Language variation and change



To provide a broad introduction to sociolinguistics, with a focus on fundamental concepts and approaches involved in the study of the links between language and society. You will learn about the main ways of describing language variation, conceived primarily as variation within a single language in a speech community (e.g. social, geographical and stylistic differences in spoken English). You will also delve into contemporary approaches to identity and language attitudes, drawing from both sociolinguistics and social psychology.



Contact hours

The module is taught during the Autumn Term. There will be a weekly one hour lecture and a two hour seminar.

Teaching programme

The lectures will present material, pausing to encourage discussion as well as doing mini-tasks.

The seminars will comprise, in different weeks, further points for discussion and the presentation and discussion of set articles.

We also consider the roles of a number of concepts, such as society, social class and gender – all in the context of the speech community. The methods used in sociolinguistics, particularly language variation and change, will be introduced, and a number of key areas of the discipline will provide examples of links between linguistic and social concerns, include language ‘death’ and language shift. You will explore the distinction between sociolinguistics as a ‘way of doing linguistics’ and as a field with primarily sociological concerns.

Teaching materials

There is no set text for this module, but you are recommended to buy one of:

  • Meyerhoff, Miriam (2007). Introducing sociolinguistics. Abingdon: Routledge.
  • Bell, A. (2013). The Guidebook to Sociolinguistics. Wiley Blackwell.



Formative assessment

  • Short written exercises, and paired oral presentations

Summative assessment

  • 2,500 word essay 

About this module
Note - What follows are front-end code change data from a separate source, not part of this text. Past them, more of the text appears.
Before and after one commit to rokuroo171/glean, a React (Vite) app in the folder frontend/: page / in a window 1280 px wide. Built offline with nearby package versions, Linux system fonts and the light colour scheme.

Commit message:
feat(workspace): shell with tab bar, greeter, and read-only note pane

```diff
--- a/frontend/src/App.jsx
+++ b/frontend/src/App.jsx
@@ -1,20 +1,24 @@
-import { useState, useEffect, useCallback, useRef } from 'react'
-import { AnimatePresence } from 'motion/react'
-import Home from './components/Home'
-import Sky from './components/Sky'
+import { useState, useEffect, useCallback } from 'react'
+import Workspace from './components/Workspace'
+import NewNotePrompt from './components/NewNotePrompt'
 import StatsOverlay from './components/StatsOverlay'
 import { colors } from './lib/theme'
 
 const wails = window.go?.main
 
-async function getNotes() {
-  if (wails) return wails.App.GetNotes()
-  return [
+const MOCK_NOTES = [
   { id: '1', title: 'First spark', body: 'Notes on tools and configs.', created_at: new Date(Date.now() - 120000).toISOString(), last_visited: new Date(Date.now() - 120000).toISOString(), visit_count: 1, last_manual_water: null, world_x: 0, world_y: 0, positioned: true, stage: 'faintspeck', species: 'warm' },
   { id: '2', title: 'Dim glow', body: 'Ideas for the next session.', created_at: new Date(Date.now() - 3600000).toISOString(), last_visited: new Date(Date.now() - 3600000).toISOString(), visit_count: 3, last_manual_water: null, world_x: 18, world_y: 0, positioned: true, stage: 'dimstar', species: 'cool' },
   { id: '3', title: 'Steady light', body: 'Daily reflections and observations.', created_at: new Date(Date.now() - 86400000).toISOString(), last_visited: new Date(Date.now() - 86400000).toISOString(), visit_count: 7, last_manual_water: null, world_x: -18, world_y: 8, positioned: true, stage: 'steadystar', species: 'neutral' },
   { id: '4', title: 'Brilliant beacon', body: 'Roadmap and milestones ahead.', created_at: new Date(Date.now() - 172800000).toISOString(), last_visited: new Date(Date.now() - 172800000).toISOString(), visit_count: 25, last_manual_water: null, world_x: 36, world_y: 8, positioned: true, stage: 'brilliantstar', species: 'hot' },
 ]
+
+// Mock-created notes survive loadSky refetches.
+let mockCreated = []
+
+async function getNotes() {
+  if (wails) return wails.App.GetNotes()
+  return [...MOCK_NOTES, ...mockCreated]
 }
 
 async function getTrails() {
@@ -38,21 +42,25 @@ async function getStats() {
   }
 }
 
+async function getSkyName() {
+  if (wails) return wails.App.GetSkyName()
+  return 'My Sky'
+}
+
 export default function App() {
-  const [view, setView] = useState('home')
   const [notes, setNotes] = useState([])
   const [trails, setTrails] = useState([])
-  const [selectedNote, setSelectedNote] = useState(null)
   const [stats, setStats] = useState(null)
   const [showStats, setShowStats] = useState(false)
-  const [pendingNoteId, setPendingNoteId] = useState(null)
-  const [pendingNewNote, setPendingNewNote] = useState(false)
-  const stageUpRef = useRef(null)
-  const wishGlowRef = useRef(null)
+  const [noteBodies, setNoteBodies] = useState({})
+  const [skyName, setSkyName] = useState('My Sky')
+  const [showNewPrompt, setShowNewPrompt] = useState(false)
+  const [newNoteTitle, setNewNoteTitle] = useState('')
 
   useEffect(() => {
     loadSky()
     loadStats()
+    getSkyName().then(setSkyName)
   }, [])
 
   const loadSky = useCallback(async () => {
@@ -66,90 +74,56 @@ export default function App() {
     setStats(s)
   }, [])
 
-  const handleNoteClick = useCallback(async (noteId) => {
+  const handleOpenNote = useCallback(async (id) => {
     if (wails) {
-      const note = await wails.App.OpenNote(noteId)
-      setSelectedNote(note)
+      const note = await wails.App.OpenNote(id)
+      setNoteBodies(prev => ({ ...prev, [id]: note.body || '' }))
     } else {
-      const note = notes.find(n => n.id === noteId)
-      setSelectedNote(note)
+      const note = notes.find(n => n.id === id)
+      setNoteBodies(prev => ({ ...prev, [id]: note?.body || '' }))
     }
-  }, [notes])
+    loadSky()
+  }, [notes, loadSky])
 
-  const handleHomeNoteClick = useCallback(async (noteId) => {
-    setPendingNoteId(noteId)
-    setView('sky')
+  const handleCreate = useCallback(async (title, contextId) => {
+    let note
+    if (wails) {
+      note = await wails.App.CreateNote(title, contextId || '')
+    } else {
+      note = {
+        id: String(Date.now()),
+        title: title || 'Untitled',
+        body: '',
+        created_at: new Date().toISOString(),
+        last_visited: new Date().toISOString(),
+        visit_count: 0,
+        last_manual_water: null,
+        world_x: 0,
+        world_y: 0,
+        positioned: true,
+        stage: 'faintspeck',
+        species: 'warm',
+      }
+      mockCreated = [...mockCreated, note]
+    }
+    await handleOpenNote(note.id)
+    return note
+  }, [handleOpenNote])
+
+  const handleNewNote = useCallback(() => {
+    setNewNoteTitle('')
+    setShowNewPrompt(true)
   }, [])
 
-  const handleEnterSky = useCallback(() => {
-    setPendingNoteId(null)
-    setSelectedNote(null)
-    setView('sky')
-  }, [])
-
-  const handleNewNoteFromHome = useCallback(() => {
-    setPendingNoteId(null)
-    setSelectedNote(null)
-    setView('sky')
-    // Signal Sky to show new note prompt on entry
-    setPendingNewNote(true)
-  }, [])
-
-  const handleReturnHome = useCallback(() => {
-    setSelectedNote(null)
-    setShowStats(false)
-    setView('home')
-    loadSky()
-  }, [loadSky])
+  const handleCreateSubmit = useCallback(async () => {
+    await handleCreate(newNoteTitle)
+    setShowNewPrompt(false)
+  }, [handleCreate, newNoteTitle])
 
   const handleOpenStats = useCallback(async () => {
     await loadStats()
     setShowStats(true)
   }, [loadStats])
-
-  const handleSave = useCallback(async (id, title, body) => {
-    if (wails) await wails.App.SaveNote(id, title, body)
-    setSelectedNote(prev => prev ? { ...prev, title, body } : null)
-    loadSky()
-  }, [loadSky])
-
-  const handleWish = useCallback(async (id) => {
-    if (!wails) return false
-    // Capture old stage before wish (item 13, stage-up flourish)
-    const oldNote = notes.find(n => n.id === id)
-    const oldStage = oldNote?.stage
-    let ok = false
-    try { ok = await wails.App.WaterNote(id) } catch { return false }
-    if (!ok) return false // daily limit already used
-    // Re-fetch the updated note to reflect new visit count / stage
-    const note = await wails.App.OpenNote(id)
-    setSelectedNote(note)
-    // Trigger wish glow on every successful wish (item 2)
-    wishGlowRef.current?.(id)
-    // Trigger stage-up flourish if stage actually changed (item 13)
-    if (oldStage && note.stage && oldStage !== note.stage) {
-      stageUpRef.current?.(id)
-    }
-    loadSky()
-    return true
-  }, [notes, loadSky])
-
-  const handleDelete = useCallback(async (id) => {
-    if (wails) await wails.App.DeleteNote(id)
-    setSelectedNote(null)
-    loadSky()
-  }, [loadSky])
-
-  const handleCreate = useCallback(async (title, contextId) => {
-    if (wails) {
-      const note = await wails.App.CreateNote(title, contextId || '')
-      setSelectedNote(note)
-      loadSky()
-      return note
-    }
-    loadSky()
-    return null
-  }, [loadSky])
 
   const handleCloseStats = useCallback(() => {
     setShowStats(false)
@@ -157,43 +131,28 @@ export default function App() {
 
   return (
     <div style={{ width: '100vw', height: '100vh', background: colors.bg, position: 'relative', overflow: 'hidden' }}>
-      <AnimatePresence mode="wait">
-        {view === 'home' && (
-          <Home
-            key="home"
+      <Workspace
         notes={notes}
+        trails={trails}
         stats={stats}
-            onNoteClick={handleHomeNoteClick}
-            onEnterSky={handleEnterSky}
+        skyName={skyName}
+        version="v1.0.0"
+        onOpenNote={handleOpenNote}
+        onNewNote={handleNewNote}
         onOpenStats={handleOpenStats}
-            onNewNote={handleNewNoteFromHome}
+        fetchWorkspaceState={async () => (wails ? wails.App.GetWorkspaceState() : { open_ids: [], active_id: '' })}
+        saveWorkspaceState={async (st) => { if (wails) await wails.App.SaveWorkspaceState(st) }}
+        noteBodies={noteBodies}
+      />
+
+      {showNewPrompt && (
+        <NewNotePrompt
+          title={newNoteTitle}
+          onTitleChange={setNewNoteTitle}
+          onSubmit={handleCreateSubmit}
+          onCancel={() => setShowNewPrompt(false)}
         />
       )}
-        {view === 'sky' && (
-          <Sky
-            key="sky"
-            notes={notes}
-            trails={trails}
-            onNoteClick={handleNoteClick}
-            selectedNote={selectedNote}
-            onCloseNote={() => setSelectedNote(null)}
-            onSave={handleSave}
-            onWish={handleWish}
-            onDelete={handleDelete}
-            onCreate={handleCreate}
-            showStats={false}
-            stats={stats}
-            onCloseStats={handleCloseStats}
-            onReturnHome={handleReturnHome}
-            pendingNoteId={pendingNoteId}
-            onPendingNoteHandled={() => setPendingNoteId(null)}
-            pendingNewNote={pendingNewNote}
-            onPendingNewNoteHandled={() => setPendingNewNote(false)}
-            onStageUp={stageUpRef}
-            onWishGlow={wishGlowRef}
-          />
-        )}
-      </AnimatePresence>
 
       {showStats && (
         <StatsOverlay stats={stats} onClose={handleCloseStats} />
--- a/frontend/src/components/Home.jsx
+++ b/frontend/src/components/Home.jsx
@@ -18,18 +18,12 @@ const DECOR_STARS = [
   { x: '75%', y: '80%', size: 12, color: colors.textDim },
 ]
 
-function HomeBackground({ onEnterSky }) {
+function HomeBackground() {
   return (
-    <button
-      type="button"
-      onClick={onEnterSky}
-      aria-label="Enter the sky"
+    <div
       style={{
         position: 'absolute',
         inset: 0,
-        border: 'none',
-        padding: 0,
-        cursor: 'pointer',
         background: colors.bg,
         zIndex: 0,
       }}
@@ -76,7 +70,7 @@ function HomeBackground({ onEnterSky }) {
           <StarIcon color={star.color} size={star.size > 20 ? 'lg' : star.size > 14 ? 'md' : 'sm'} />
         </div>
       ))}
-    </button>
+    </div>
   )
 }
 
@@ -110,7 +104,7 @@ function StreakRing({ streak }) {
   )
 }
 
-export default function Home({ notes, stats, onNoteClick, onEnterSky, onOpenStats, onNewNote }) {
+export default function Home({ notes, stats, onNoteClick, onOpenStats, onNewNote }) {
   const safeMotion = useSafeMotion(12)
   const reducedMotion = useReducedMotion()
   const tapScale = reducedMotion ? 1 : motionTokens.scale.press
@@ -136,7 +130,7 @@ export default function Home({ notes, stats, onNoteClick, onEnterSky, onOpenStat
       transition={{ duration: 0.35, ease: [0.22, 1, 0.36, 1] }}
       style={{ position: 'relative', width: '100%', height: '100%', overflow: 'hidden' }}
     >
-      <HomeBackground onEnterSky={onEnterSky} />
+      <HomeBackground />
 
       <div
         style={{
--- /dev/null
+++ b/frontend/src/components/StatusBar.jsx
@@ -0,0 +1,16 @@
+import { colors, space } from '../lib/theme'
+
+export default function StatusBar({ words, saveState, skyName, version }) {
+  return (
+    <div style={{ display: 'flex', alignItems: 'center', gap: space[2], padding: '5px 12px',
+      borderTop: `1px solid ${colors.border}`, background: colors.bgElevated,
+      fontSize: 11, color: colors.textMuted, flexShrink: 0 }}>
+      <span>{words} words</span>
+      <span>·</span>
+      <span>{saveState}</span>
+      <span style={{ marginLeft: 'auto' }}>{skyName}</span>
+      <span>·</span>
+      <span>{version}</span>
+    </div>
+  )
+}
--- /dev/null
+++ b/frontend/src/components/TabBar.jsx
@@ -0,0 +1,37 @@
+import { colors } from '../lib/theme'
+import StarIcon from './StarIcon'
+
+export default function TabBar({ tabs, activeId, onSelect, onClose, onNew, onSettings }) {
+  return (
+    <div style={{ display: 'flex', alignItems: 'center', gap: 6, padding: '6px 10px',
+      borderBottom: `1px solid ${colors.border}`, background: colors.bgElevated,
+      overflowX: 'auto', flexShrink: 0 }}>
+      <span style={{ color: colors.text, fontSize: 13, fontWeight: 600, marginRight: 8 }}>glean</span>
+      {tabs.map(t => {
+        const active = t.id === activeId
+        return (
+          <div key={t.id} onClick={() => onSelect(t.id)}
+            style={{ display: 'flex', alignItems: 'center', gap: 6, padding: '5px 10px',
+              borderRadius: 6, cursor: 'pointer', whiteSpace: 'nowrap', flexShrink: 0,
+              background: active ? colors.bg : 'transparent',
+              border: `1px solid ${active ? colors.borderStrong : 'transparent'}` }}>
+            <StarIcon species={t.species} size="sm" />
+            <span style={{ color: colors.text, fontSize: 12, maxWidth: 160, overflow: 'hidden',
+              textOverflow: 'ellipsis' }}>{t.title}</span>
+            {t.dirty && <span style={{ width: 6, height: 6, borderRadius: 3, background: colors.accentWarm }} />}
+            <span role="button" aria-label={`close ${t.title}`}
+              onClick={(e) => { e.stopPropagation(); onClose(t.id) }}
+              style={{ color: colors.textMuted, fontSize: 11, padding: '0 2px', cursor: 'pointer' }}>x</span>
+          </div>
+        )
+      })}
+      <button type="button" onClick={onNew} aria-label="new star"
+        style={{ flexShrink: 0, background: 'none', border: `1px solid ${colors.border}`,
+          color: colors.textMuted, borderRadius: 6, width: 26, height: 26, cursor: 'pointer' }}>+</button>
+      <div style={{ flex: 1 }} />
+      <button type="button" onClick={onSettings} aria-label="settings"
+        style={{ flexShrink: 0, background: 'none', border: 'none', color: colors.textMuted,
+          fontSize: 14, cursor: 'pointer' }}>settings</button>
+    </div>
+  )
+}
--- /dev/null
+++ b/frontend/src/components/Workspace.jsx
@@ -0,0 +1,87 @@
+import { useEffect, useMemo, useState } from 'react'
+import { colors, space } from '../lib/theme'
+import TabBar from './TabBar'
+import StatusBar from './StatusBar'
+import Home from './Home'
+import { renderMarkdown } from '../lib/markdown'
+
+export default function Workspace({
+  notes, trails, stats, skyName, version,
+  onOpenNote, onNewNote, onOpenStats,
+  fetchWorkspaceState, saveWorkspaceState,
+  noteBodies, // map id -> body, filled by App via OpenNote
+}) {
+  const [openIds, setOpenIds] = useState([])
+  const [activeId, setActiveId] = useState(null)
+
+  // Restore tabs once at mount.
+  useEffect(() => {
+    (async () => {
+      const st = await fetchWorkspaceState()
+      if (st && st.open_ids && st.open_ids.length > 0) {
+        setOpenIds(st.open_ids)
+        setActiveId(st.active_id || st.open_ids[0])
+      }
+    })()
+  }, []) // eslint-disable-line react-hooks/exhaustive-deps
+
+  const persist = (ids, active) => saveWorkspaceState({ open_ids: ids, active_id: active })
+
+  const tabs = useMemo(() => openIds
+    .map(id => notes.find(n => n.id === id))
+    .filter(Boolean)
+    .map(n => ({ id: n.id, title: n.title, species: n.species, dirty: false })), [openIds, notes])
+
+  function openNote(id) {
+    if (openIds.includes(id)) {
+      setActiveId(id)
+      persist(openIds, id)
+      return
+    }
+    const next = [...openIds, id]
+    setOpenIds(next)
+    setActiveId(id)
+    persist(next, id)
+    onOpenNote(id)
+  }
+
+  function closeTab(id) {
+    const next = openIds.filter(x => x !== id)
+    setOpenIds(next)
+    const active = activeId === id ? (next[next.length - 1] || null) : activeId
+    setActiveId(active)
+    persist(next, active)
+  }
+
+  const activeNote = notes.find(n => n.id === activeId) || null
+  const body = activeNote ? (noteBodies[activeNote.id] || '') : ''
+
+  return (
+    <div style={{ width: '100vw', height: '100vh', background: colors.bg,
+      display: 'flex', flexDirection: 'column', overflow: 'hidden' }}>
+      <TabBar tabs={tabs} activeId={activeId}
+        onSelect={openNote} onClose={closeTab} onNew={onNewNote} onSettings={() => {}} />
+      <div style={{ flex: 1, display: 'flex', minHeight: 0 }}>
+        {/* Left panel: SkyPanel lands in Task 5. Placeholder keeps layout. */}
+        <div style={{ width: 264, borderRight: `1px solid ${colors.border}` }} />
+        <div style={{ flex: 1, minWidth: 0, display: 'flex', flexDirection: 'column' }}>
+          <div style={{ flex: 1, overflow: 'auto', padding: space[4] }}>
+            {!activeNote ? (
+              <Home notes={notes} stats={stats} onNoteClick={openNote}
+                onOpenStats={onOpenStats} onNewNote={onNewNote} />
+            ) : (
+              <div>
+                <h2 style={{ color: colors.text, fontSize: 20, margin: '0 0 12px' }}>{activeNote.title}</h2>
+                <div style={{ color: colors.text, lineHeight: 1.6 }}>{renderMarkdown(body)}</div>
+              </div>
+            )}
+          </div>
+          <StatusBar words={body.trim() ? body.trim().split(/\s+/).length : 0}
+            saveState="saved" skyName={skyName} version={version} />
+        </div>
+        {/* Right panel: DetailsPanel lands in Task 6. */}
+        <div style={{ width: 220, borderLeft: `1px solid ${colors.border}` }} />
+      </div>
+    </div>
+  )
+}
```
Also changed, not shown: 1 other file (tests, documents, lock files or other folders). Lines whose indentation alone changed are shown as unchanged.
  • Module name
    Language variation and change
  • Course code
    L19M (LAN00019M)
  • Teacher 
    Andrew MacFarlane
  • Term(s) taught
  • Credits